Problem to work on: Check each line of the entries below for the word "page" and state only how many lines have it.

Material provided:
# # #

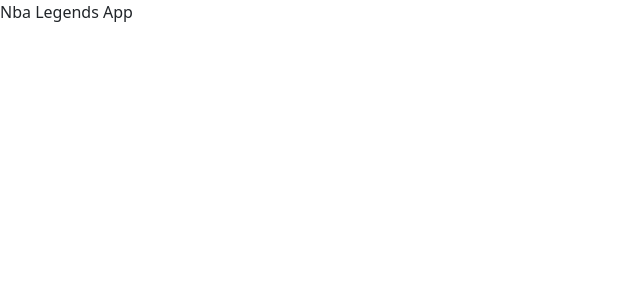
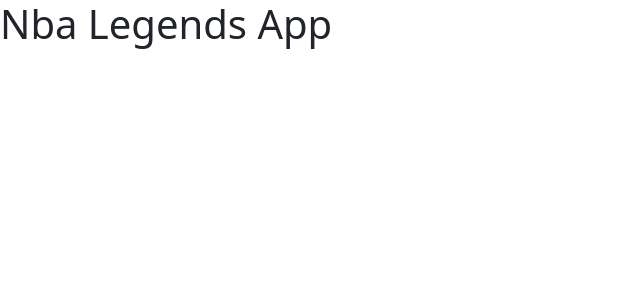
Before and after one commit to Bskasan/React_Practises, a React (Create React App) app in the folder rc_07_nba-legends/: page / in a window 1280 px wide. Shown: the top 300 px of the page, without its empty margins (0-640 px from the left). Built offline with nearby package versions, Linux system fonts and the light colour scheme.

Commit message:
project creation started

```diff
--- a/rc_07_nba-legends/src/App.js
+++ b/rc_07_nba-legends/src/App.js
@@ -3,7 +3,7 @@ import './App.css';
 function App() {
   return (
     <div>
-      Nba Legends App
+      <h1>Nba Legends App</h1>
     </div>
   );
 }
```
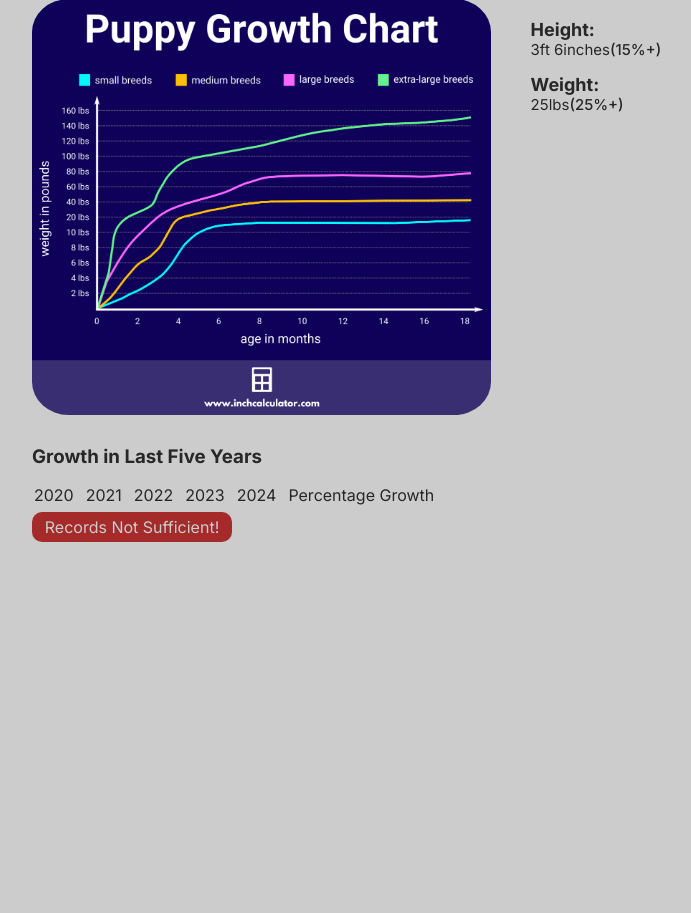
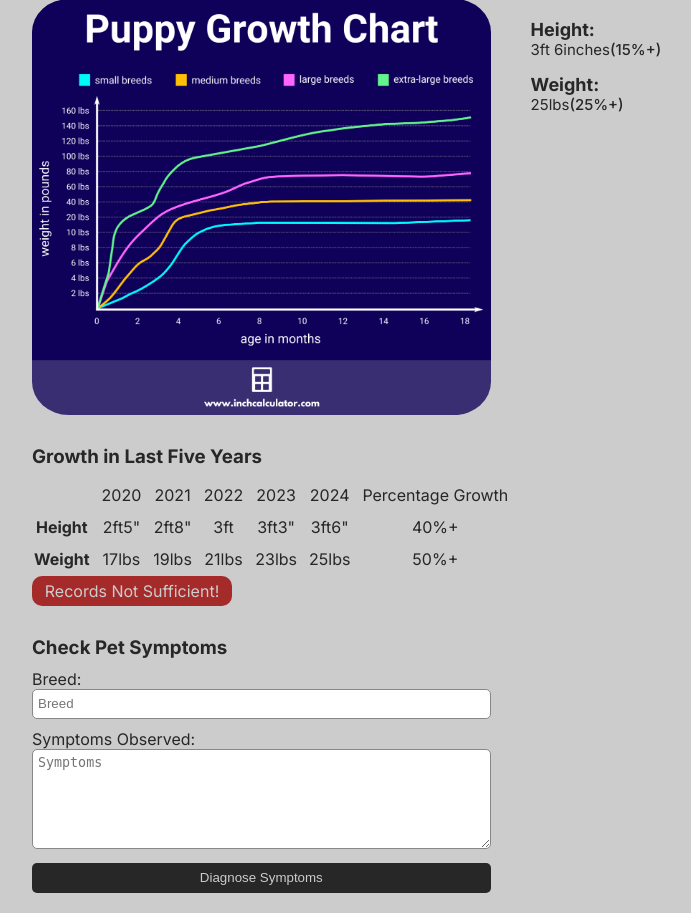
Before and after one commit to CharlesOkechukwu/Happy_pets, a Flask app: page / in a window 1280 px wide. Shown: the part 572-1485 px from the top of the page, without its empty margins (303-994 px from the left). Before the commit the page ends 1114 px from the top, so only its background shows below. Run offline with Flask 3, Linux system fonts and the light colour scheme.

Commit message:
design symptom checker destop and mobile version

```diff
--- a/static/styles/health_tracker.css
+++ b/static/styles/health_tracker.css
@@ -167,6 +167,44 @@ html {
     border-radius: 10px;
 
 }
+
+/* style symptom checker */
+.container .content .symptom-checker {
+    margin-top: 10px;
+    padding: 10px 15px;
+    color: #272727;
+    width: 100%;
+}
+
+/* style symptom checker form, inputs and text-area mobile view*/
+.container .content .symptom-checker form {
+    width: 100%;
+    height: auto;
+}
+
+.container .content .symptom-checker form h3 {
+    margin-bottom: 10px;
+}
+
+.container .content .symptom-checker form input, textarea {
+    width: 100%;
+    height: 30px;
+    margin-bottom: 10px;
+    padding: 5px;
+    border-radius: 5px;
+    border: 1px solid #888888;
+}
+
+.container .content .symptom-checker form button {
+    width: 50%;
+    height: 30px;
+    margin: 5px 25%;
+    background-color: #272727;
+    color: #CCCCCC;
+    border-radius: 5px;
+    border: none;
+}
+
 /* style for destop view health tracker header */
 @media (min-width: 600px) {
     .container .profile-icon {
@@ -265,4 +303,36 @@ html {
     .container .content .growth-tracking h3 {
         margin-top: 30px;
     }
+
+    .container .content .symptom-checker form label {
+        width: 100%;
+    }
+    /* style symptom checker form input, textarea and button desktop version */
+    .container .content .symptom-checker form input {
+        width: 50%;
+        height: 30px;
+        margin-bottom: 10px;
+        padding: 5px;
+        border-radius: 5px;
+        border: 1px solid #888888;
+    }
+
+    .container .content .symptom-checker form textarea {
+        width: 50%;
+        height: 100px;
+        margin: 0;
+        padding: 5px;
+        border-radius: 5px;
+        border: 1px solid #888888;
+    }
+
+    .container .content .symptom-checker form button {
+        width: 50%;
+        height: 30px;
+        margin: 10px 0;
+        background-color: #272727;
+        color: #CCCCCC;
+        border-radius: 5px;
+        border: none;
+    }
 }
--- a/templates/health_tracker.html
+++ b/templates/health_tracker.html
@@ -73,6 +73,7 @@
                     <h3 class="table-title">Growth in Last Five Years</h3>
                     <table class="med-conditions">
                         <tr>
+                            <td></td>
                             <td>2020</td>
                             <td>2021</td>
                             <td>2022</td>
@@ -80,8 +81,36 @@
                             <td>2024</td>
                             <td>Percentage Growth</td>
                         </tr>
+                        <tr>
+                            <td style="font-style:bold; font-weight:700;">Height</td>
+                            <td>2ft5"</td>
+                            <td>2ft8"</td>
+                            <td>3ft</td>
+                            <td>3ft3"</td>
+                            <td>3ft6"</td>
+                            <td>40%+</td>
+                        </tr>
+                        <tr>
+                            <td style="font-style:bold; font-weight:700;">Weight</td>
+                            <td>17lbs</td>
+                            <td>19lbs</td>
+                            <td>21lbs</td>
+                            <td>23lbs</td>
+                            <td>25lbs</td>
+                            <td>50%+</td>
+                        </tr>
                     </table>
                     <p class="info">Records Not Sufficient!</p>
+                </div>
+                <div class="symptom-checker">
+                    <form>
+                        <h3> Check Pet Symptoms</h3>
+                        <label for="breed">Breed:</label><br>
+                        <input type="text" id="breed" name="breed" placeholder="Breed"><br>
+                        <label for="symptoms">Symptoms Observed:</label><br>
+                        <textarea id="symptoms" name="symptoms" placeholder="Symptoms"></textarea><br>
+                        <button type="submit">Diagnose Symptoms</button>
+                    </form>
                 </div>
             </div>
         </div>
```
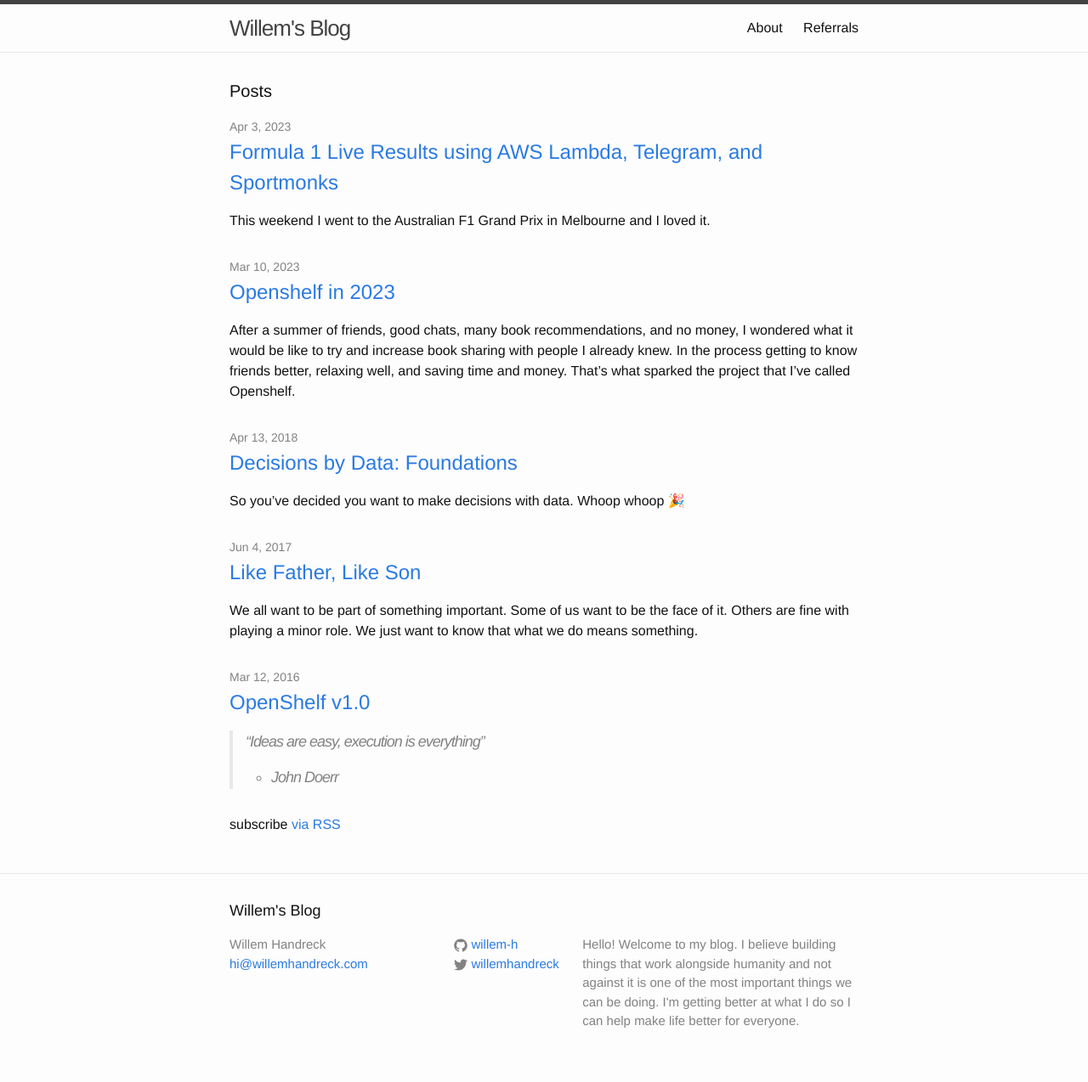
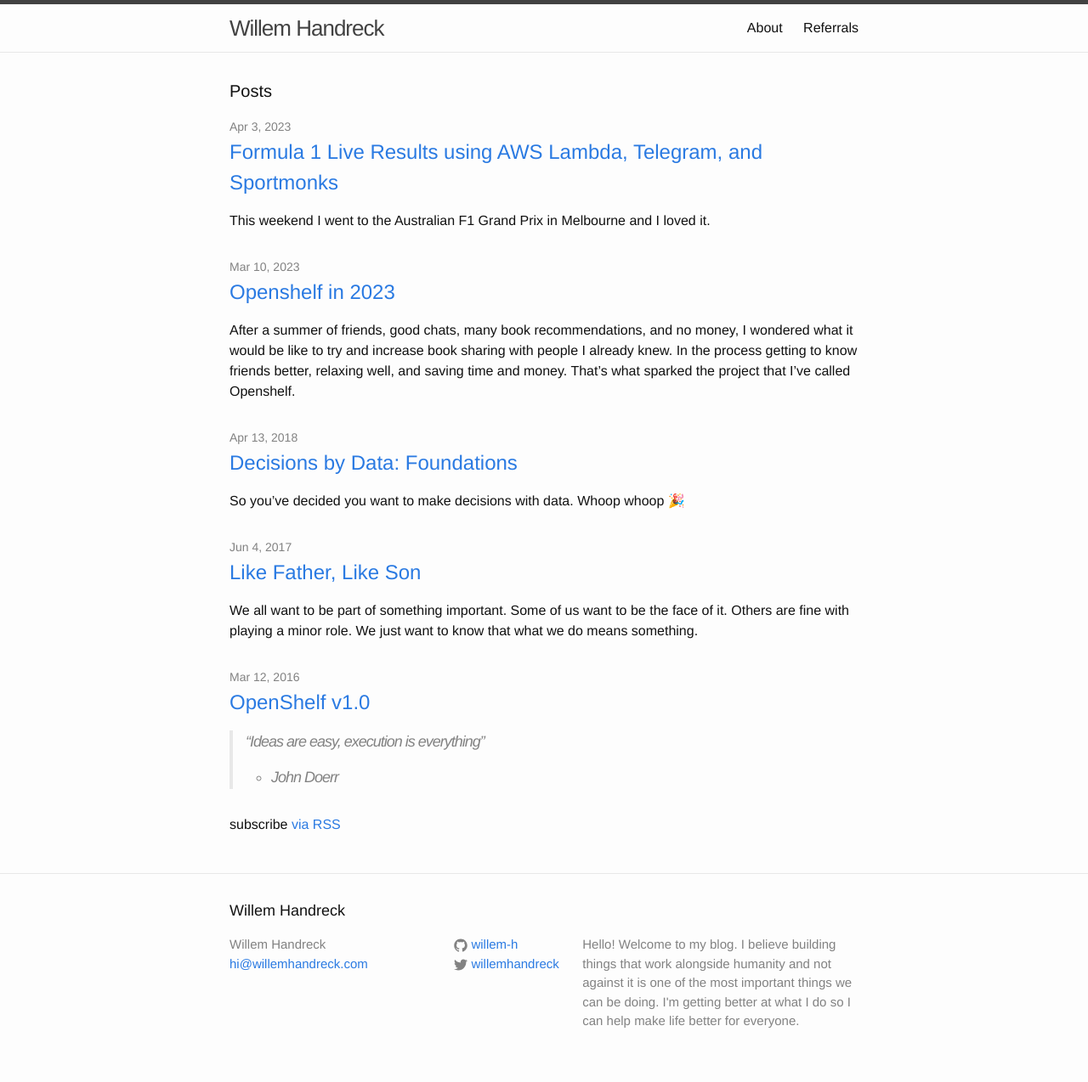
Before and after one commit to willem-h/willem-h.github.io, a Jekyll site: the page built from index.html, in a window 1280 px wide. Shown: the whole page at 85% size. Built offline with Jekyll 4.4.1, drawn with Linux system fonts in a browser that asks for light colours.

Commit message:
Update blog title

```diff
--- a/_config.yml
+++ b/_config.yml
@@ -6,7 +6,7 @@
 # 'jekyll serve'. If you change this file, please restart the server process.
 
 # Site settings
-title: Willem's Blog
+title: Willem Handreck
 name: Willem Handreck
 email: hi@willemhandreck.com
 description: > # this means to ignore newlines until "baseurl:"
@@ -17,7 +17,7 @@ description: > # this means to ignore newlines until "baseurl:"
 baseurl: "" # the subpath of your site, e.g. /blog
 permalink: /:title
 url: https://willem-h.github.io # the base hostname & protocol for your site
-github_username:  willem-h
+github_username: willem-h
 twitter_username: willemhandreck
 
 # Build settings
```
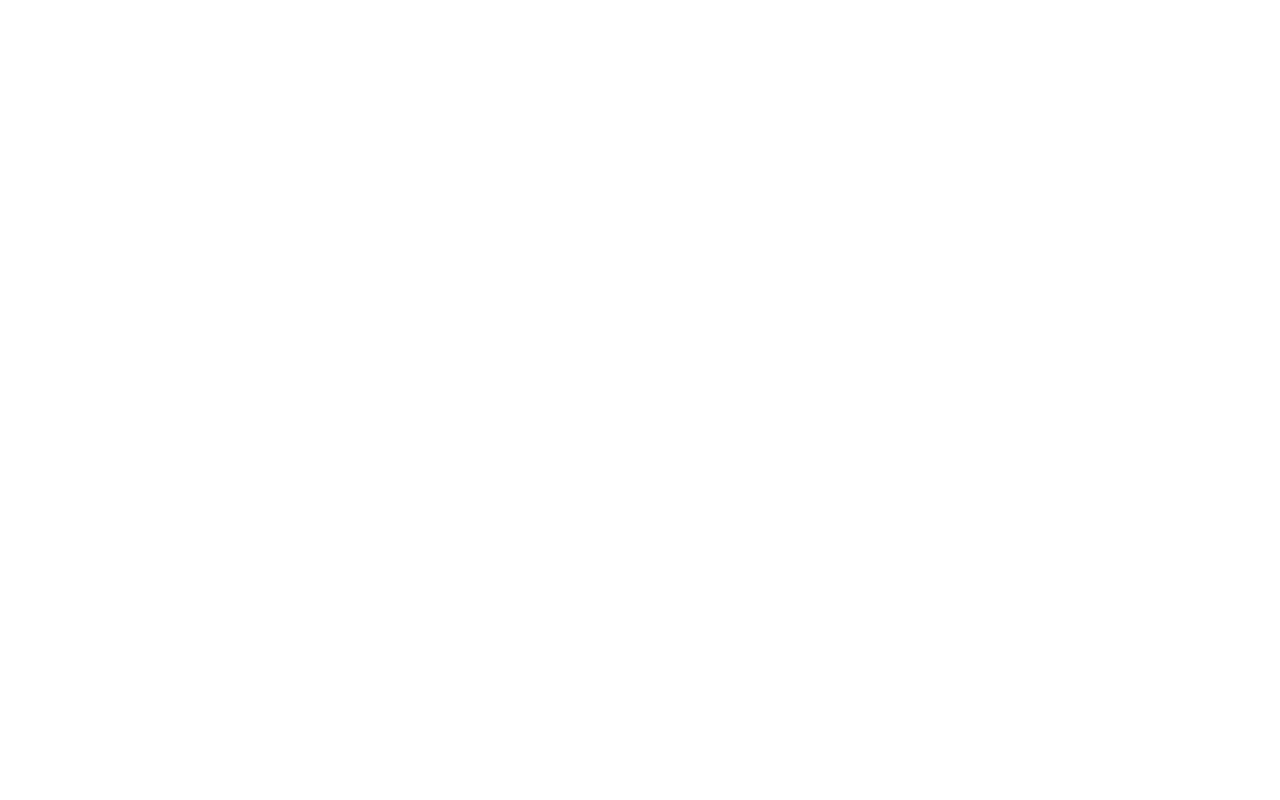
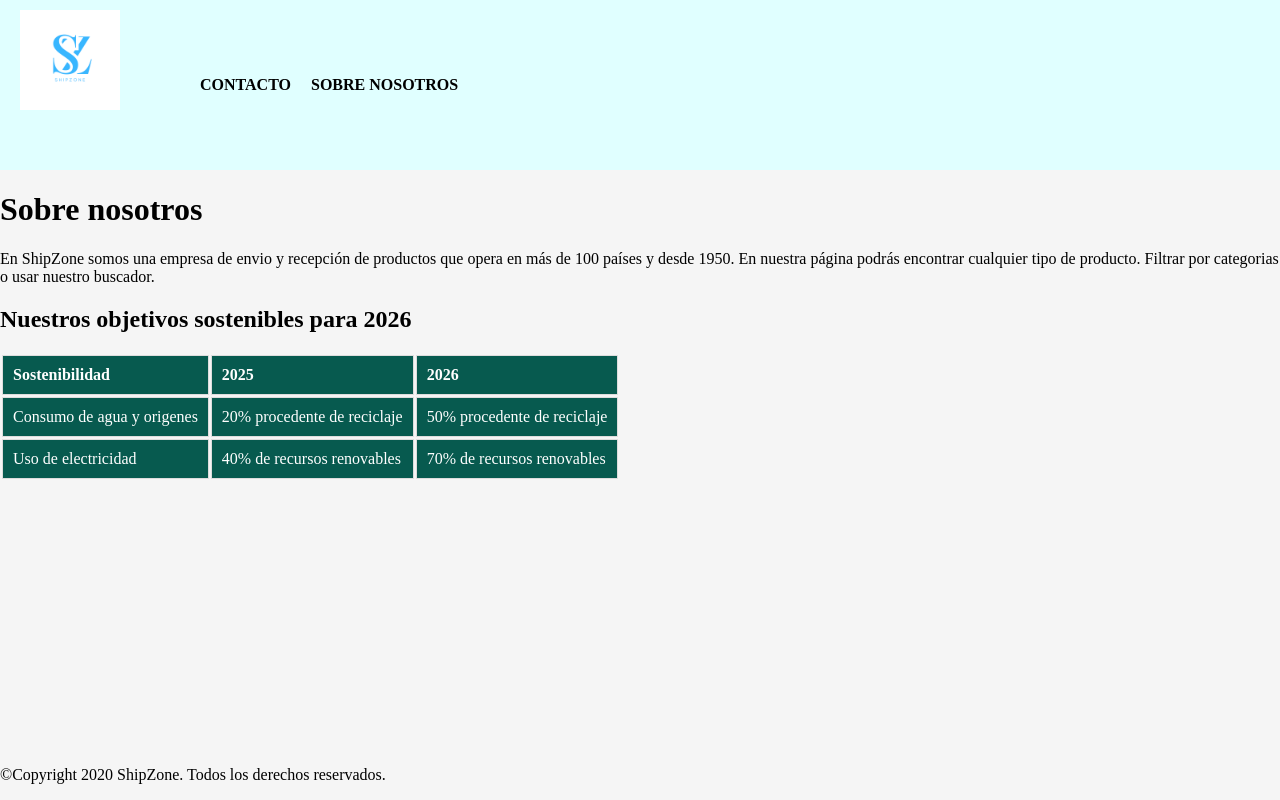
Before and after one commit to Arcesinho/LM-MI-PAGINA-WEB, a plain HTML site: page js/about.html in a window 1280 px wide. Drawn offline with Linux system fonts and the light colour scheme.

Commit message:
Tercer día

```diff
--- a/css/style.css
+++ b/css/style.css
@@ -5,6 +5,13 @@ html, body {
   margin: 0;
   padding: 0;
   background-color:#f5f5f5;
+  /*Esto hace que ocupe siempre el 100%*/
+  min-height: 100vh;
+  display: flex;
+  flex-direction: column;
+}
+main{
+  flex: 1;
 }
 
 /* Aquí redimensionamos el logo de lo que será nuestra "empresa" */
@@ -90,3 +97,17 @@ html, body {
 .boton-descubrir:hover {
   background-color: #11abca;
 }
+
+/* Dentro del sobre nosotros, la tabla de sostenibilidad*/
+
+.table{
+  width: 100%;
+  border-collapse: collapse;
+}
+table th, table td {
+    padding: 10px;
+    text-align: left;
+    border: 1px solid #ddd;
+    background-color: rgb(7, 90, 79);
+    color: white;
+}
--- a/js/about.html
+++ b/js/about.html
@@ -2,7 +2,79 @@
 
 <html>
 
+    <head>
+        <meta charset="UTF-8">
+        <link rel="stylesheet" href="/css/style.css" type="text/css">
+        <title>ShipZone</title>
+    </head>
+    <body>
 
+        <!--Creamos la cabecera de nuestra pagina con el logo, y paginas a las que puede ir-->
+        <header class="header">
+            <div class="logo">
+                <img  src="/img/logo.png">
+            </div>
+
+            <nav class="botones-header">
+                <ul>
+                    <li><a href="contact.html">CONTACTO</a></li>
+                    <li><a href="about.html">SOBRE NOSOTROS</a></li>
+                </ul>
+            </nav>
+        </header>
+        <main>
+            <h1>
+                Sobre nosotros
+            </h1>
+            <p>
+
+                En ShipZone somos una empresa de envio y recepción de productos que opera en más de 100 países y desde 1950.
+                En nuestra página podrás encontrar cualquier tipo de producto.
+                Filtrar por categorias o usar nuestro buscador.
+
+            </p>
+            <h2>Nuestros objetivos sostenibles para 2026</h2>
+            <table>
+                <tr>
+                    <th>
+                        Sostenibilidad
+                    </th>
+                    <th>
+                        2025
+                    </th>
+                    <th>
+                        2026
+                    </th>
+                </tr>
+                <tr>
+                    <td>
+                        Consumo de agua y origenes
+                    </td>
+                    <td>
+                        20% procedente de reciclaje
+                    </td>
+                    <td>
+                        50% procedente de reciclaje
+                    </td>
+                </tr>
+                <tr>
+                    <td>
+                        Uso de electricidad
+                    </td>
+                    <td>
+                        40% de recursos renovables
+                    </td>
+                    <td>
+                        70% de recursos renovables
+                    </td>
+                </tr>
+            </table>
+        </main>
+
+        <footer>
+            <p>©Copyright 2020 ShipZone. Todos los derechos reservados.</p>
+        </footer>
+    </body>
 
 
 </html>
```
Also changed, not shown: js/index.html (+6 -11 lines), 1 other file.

# # #

Reply: 4